Eastern U.S., from Maine south to southeastern Georgia; absent in Florida
A 10 to 20-gallon terrarium can house up to four adults. Start with a tank that can hold water and with a secure screen top, and lay down a 4-inch layer of ground coconut coir. Add treated or bottled spring water to the substrate, enough to make the dirt wet and the surface area damp. A few puddles of standing water won’t hurt a bit.
Although spotted salamanders absorb water through their skin and cloaca rather than drink, I provide a water bowl containing either treated or spring water, changing it daily. The water bowl doesn’t need to be huge, but it would be nice if it was large enough to hold all the tank inhabitants.
As for decór, cork bark works well, as do flat rocks and other bark, which the salamanders will hide under. Live plants add a nice touch, as do fake plants; use your own taste and talents (I am a plant killer, so it’s plastic or silk for me).
No heating is needed, as spotted salamanders do best at between 50 and 70 degrees Fahrenheit. Try to keep them cool and damp. There are no other secrets to keeping them alive; no lighting is needed, unless you desire it. If so, use a low-heat fluorescent bulb to keep down the heat.
Spotted salamanders will eat almost anything they can catch and swallow. Pets will take chopped night crawlers, red wigglers, crickets, and small roaches. Large salamanders will take live pinky mice. If it’s live and moving, they will try to tackle it. Spotted salamanders will even eat smaller versions of themselves, so try to keep tankmates about the same size.
Spotted salamanders are almost always field collected. Captive breeding is rare, so if you do find them for sale you can pretty much assume they are wild caught, unless you are told otherwise. I have seen albinos in the past, but these are very rare in the hobby, so getting your hands on some is pretty unlikely. That’s okay, though, as the normal-colored ones are beautiful.
Spotted salamanders are somewhat seasonal, more commonly seen in the cooler winter months. Your best bet to locate them is at specialty reptile stores.
When threatened, spotted salamanders secrete a mild sticky toxin from the back and tail that dissuades predators such as skunks, raccoons, turtles, chipmunks, squirrels, opossums, and snakes from eating them.
Spotted salamanders are very personable and make great pets. Make sure you wash your hands before and after you handle them, and they will live for a couple decades. They’re easy to care for and inexpensive to maintain.

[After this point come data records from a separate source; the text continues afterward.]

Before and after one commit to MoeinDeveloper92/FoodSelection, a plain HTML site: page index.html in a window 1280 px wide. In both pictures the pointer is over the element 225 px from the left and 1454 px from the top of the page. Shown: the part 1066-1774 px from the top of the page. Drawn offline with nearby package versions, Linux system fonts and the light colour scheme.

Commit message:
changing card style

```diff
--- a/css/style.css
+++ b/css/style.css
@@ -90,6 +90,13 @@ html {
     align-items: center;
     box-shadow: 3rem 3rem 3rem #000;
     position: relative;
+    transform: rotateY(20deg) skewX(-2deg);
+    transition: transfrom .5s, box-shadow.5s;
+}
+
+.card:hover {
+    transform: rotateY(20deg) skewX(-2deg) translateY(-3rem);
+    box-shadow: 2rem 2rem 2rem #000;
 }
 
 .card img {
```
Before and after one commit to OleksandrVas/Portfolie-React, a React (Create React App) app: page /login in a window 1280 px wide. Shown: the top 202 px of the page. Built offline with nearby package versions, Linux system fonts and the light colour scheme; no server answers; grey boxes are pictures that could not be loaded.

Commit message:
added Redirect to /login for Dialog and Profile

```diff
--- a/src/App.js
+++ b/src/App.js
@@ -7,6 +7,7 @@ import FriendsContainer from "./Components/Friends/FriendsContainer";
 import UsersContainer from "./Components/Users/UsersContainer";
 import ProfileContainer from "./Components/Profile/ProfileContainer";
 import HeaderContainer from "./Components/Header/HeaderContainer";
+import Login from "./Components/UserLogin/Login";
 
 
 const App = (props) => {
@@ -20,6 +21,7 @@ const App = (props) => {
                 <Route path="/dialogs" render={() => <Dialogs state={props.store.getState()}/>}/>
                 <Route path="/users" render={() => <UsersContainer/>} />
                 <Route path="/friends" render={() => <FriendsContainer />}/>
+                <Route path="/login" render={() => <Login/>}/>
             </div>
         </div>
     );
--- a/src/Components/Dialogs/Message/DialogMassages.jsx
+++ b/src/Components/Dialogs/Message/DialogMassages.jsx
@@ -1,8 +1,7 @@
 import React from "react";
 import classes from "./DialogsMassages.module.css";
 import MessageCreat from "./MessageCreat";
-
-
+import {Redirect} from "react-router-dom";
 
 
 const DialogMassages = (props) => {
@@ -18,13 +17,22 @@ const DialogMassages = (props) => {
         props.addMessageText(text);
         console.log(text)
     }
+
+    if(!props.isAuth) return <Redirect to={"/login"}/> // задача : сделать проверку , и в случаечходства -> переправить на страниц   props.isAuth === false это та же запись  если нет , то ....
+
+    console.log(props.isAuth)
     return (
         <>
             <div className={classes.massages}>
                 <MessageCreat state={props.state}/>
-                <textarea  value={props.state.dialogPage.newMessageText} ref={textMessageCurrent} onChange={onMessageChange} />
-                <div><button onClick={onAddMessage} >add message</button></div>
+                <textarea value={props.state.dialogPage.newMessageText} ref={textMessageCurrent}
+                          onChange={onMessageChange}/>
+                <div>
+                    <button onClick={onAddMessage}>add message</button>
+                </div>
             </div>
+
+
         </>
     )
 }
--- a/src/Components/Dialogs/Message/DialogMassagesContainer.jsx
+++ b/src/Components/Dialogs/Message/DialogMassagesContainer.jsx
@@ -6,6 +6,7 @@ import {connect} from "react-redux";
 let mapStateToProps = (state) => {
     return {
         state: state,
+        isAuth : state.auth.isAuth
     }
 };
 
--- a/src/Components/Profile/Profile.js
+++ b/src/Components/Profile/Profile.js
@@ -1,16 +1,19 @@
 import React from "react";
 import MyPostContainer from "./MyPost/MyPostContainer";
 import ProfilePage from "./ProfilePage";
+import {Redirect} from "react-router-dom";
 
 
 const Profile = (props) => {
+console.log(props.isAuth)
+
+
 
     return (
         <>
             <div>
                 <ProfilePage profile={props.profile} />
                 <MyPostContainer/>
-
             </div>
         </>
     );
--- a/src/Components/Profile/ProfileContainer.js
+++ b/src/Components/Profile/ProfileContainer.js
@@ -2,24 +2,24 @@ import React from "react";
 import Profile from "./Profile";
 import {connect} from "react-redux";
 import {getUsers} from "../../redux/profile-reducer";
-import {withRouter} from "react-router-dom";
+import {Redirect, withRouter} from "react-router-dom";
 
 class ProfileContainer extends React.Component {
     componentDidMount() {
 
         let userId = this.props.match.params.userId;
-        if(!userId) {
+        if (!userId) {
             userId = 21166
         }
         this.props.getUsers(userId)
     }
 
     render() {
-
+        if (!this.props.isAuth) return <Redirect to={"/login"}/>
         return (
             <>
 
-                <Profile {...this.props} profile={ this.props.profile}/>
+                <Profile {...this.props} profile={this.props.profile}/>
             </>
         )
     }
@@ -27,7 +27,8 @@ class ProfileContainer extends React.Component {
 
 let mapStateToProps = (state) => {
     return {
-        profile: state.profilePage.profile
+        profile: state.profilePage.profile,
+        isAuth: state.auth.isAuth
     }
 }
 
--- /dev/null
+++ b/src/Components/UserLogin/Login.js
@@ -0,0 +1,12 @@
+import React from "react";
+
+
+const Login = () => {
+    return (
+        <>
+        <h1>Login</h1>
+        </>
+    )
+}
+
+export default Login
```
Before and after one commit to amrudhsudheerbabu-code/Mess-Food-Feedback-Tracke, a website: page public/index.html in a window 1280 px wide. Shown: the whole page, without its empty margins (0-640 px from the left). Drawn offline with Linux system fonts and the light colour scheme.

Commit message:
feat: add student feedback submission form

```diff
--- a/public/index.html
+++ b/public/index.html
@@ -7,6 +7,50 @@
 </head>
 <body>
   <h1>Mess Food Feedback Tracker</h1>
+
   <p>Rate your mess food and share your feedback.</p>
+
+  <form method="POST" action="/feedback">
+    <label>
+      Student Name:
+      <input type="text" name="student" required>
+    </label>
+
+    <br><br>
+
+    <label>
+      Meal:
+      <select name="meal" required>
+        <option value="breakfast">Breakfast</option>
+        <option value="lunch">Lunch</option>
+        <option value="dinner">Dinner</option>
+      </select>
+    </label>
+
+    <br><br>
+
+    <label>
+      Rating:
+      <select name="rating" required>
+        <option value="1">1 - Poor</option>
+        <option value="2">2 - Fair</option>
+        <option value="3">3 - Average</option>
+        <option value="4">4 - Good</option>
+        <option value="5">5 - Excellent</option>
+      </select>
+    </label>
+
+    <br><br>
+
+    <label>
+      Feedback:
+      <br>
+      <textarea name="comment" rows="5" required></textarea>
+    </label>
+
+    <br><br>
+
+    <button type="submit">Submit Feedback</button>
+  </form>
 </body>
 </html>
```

Ken Foose produced his first captive-bred snakes at age 11. With a Master’s Degree in zoology, he has been both a zookeeper and curator. He opened Exotic Pets, which specializes in reptiles and amphibians, in Las Vegas in 1991. He is currently president of the International Herpetological Symposium.